In your copy of the entries below, keep every word exactly and leave out all images.

---------- AVAILABLE RECORDS

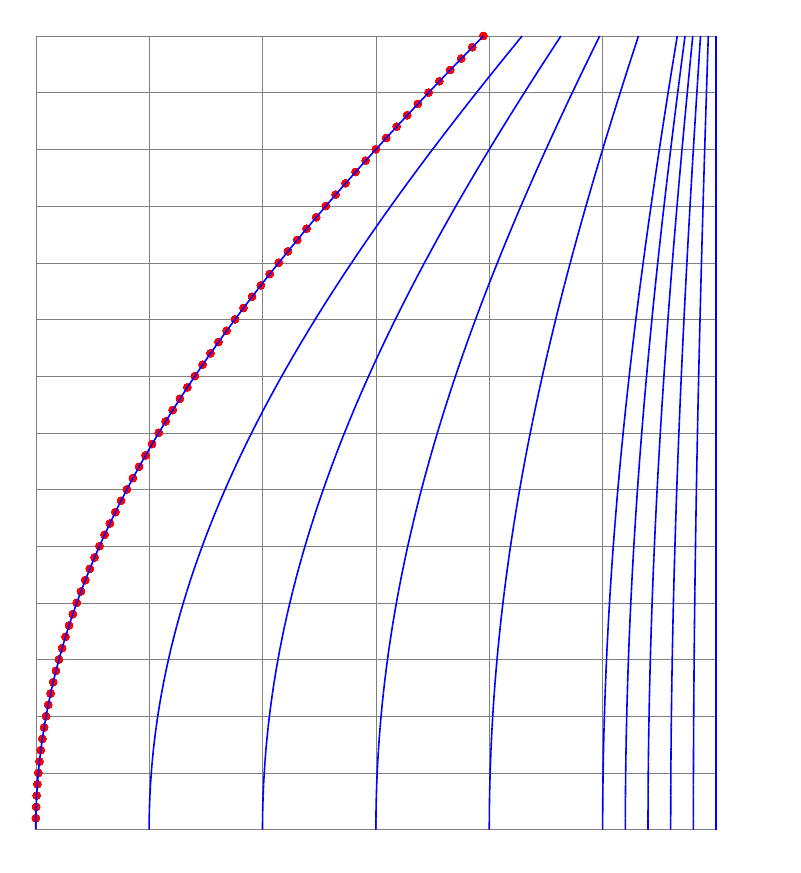
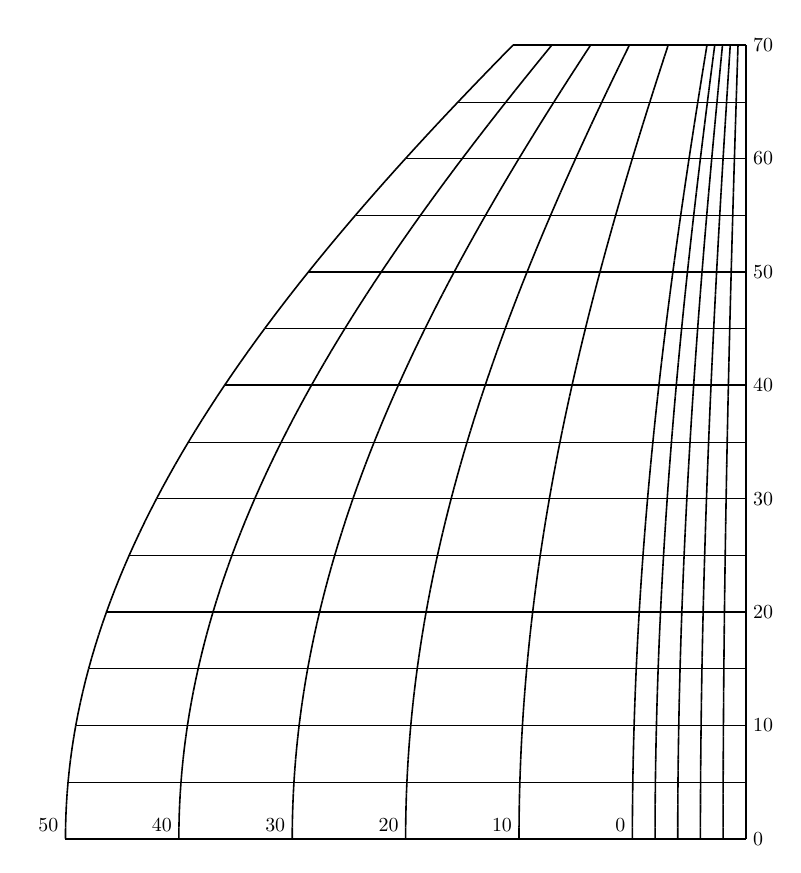
Before and after one commit to kzembower/UniversalPlottingSheet, a LaTeX document (test2.tex): the whole page. Compiled offline with pdfLaTeX.

Commit message:
Final latitude scale, complete and correct

```diff
--- a/test2.tex
+++ b/test2.tex
@@ -5,13 +5,19 @@
 \begin{document}
 
 \begin{tikzpicture}[domain=0:60, scale=0.2]
-  \draw[very thin,color=gray,xstep=10,ystep=5] (60,0) grid (0,70);
-  \foreach \y in {1,...,70} {
-    \foreach \step in {0,2,...,10,20,30,40,50,60} {
-
-      \fill[red] ({sin(90-\y)*-60+60},\y) circle [radius=10pt];
-      \draw[blue, thick] ({sin(90-\y)*-\step+60},\y) -- ({sin(90-\y+1)*-\step+60},\y-1);
+  \foreach \y in {1,...,70} {   %for each degree in the vertical scale
+    \foreach \step in {0,2,...,10,20,30,40,50,60} { %for each of the curved lines
+      \draw[thick] ({sin(90-\y)*-\step+60},\y) -- ({sin(90-\y+1)*-\step+60},\y-1);
     }
+  }
+  \foreach \lat in {0,10,...,70} {  %For each of the horizontal latitude lines
+    \draw[thick] ({sin(90-\lat)*-60+60},\lat) -- (60,\lat) node [right] {\lat};
+  }
+  \foreach \lat in {5,15,...,65} {  %For each of the thinner horizontal latitude lines
+    \draw[ very thin] (60,\lat) -- ({sin(90-\lat)*-60+60},\lat);
+  }
+  \foreach \min in {0,10,...,50} {     %For each minute in the latitude scale (skip 0)
+    \node [above left] at (50-\min, 0) {\min};
   }
 \end{tikzpicture}
 
```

--------------------

• OUTPUT OF THE TASK:
Before and after one commit to kzembower/UniversalPlottingSheet, a LaTeX document (test2.tex): the whole page. Compiled offline with pdfLaTeX.

Commit message:
Final latitude scale, complete and correct

```diff
--- a/test2.tex
+++ b/test2.tex
@@ -5,13 +5,19 @@
 \begin{document}
 
 \begin{tikzpicture}[domain=0:60, scale=0.2]
-  \draw[very thin,color=gray,xstep=10,ystep=5] (60,0) grid (0,70);
-  \foreach \y in {1,...,70} {
-    \foreach \step in {0,2,...,10,20,30,40,50,60} {
-
-      \fill[red] ({sin(90-\y)*-60+60},\y) circle [radius=10pt];
-      \draw[blue, thick] ({sin(90-\y)*-\step+60},\y) -- ({sin(90-\y+1)*-\step+60},\y-1);
+  \foreach \y in {1,...,70} {   %for each degree in the vertical scale
+    \foreach \step in {0,2,...,10,20,30,40,50,60} { %for each of the curved lines
+      \draw[thick] ({sin(90-\y)*-\step+60},\y) -- ({sin(90-\y+1)*-\step+60},\y-1);
     }
+  }
+  \foreach \lat in {0,10,...,70} {  %For each of the horizontal latitude lines
+    \draw[thick] ({sin(90-\lat)*-60+60},\lat) -- (60,\lat) node [right] {\lat};
+  }
+  \foreach \lat in {5,15,...,65} {  %For each of the thinner horizontal latitude lines
+    \draw[ very thin] (60,\lat) -- ({sin(90-\lat)*-60+60},\lat);
+  }
+  \foreach \min in {0,10,...,50} {     %For each minute in the latitude scale (skip 0)
+    \node [above left] at (50-\min, 0) {\min};
   }
 \end{tikzpicture}
 
```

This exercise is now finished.